“I’m really happy. It’s going to help me a lot,” Olivera said. “It’s going to be good. I will really be able to have a restful sleep.

But Schatzinger said he was only offered a spot at a tuff shed site, which he declined because there is no parking within three blocks, residents are not allowed to bring mattresses or bedding and can only use city-provided cots, and there is little storage space. Instead, he and his neighbor Jessica Huffman, 42, will likely be looking for another place to park their RVs.

They came to Wood Street after being forced out of other campsites, Huffman said, and she didn’t want to go back to a situation where she has to move her motorhome every few days.

“It’s going to be a big deal when we’re forced into residential neighborhoods,” Huffman said. “That’s why the cops pushed us all here in the first place. But it looks like we’re probably going to have to.

Over the past decade, the Wood Street encampment has grown from a few RVs parked across the street to a sprawling tangle of structures, vehicles and trailers. It spans more than 15 blocks below the I-880 overpass between Wood Street and the BNSF and Union Pacific railroad tracks on land owned by Caltrans, the City of Oakland, BNSF, and private entities.

Ben Murawski fills a truck with his belongings in an attempt to remove items from an area being cleared by CalTrans at Wood Street Camp in Oakland on September 8, 2022. (Beth LaBerge/KQED)

But lawyers for Caltrans say the encampment poses a serious health and safety risk, citing some 200 fires over the past two years, including one on July 11 that sent plumes of smoke onto the highway and prompted the transport agency to start cleaning the site.
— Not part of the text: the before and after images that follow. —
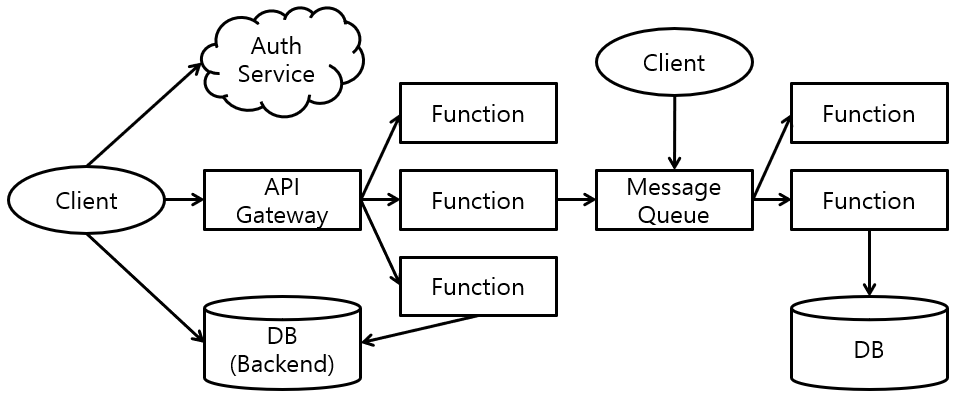
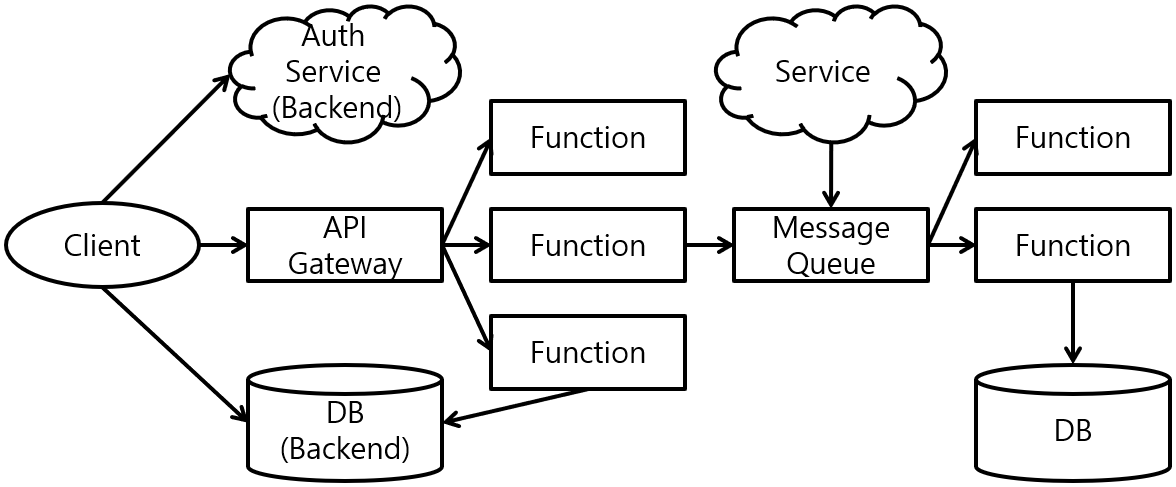
Update Serverless

diff --git a/_docs/theory_analysis/Serverless_Architecture_BaaS_FaaS.md b/_docs/theory_analysis/Serverless_Architecture_BaaS_FaaS.md
@@ -13,17 +13,23 @@ Serverless Architecture을 분석하고, Serverless Achitecture 기반의 Servic
 
 ![]({{site.baseurl}}/images/theory_analysis/Serverless_Architecture_BaaS_FaaS/Serverless_Architecture.PNG){: width="700px"}
 
-Serverless Architecture는 Server의 기능을 Client에 넘겨 Server의 기능을 최소화하는 Architecture를 의미한다. Serverless Architecture의 Server는 한정된 기능만 수행하기 때문에 Server의 관리 및 배포가 일반 Server에 비해 수월하다. 이러한 특징을 이용하여 Cloud Service Provider는 개발자가 Serverless Architecture 기반의 App 개발시, Server 관리를 완전히 자동화하여 App 개발자가 App Logic에만 집중하도록 도와주는  환경을 제공하고 있다. BaaS (Backend as a Service)와 FaaS (Function as a Service)는 Serverless Architecture를 활용한 대표적인 기법이다.
+Serverless Architecture는 Server의 기능을 Client에 넘겨 Server의 기능을 최소화하는 Architecture를 의미한다. Serverless Architecture의 Server는 한정된 기능만 수행하기 때문에 Server의 관리 및 배포가 일반 Server에 비해 수월하다. 이러한 특징을 이용하여 Cloud Service Provider는 개발자가 Serverless Architecture 기반의 App 개발시, Server 관리를 완전히 자동화하여 App 개발자가 App Logic에만 집중하도록 도와주는 환경을 제공하고 있다. BaaS (Backend as a Service)와 FaaS (Function as a Service)는 Serverless Architecture를 활용한 대표적인 기법이다.
 
 ### 2. BaaS (Backend as a Service)
 
-BaaS는 의미 그대로 DB, Storage, 인증 등의 Backend 기능을 Service로 제공하는 기법을 의미한다. Google의 Firebase가 대표적인 BaaS이다. BaaS는 Backend Service 기능을 제공하는 Server들을 스스로 관리하고 제어하기 때문에 App 개발자는 App Logic 개발에 집중 할 수 있게된다. 위의 그림에서 가장 왼쪽에 있는 Client는 BaaS의 DB Service를 이용하는 모습을 나타내고 있다. Client가 직접 BaaS의 DB를 접근하는 구조이기 때문에, Server에서 구현되던 Backend Logic들이 Client로 이동하여 Client에서 구현되어야 한다.
+BaaS는 의미 그대로 DB, Storage, 인증 등의 Backend 기능을 Service로 제공하는 기법을 의미한다. Google의 Firebase가 대표적인 BaaS이다. Backend Service는 BaaS에 의해서 자동으로 관리, 복구되고 사용량에 따라 자동으로 Scale In/Out된다. 따라서 App 개발자는 App Logic 개발에 집중 할 수 있게된다. 위의 그림에서 Client는 BaaS의 DB Service와 인증 Service를 이용하는 모습으로 간주 될 수 있다. Client가 직접 BaaS의 DB를 접근하는 구조이기 때문에, Server에서 구현되던 Backend Logic들이 Client로 이동하여 Client에서 구현되어야 한다.
 
-대부분의 BaaS는 DB나 Storage의 사용량에 따라서 사용요금을 지불한다. 따라서 App에서 적은양의 Data를 저장하는 경우 BaaS를 이용하여 빠른 App 개발이 가능하다. 하지만 App에서 대용량의 Data를 저장하는 경우 많은 사용요금을 지불해야하고 세밀한 DB, Storage 튜닝이 불가능하기 때문에 BaaS 이점을 제대로 활용할 수 없게 된다.
+대부분의 BaaS는 DB나 Storage의 사용량에 비례하여 사용요금을 지불하기 때문에, App에서 적은양의 Data를 저장하는 경우 BaaS를 이용하여 빠르고 적은 비용으로 App 개발이 가능하다. 하지만 App에서 대용량의 Data를 저장하는 경우 많은 사용요금을 지불해야하고 세밀한 DB, Storage 설정이 불가능하기 때문에 BaaS 이용이 비효율적일 수 있다.
 
 ### 3. FaaS (Function as a Service)
 
+FaaS는 의미그대로 Function을 Service로 제공하는 기법을 의미한다. AWS의 Lambda, Google의 Cloud Function이 대표적인 FaaS이다. 개발자는 Function을 개발하여 FaaS에게 넘긴다. 개발된 Function은 FaaS에 의해서 자동으로 Server에 배포, 관리, 복구되고 사용량에 따라 자동으로 Scale In/Out된다. 따라서 개발자는 Server에 신경 쓸필요 없이 Function 개발 및 App 개발에만 집중하면 된다.
 
+Function은 Event가 전달될때 수행되는 **Event Handler** 형태로 작성된다. Event는 API Gateway를 지나온 Client의 요청이 될 수도 있고, Message Queue를 지나온 Service나 Function의 요청이 될 수도 있다. Event와 Function Mapping은 개발자에 의해서 설정된다. Function은 FaaS에서 제공하는 API를 이용하여 DB에 접근하거나 Message Queue에 Event를 전송 할 수 있기 때문에, Server에서 구현되던 Backend Logic의 일부는 Function에 구현될 수 있다. 하지만 FaaS는 의미그대로 Function을 제공하는 Service이기 때문에 전반적인 App Logic은 Client에 포함되어 있다. 위의 그림에서 Client는 API Gateway 및 Message Queue를  통하여 FaaS의 Function을 이용하는 모습으로도 간주 될 수 있다.
+
+Function은 항상 구동되지 않고 Event가 발생 할때마다 해당 Function을 가지고 있는 Instance(Container) 구동하는 방식이다. 따라서 FaaS의 과금 방식은 Function이 호출된 횟수에 비례한다. 이러한 특징 때문에 FaaS는 Instance를 계속 띄워두는 기존의 Cloud Service에 비해서 적은 비용이 발생한다. 따라서 자주 사용되지 않는 App 개발시 FaaS를 이용하면 빠르고 적은 비용으로 App 개발이 가능하다. 하지만 FaaS의 단점도 존재한다.
+
+Function은 Event Handler 형태로 구현되기 때문에 반드시 Stateless해야 한다. 또한 Function은 작은 기능을 수행하는 단위로 간주되기 때문에, Function의 최대 수행시간은 짧게 제한된다. 따라서 Function에는 오랜 시간이 걸리는 Logic을 구현 할 수 없다. Event가 발생할때 마다 Function Instance를 새로 구동하는 방식이기 때문에, Function 수행하기전 Runtime 초기화로 인한 Start Latency가 발생한다. Function이 자주 호출 될 수록 Start Latency로 인한 성능 저하를 고려해야한다. Function을 구동하는 Server 및 Container가 자동으로 관리되기 때문에 세밀한 Server, Container, Network 설정이 불가능한 단점도 존재한다.
 
 ### 4. 참조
“The frequency of fires, particularly in this area,” Mark Guenzi, a Caltrans attorney, said in a hearing Aug. 26, “is simply very concerning given the potential for catastrophic risk.”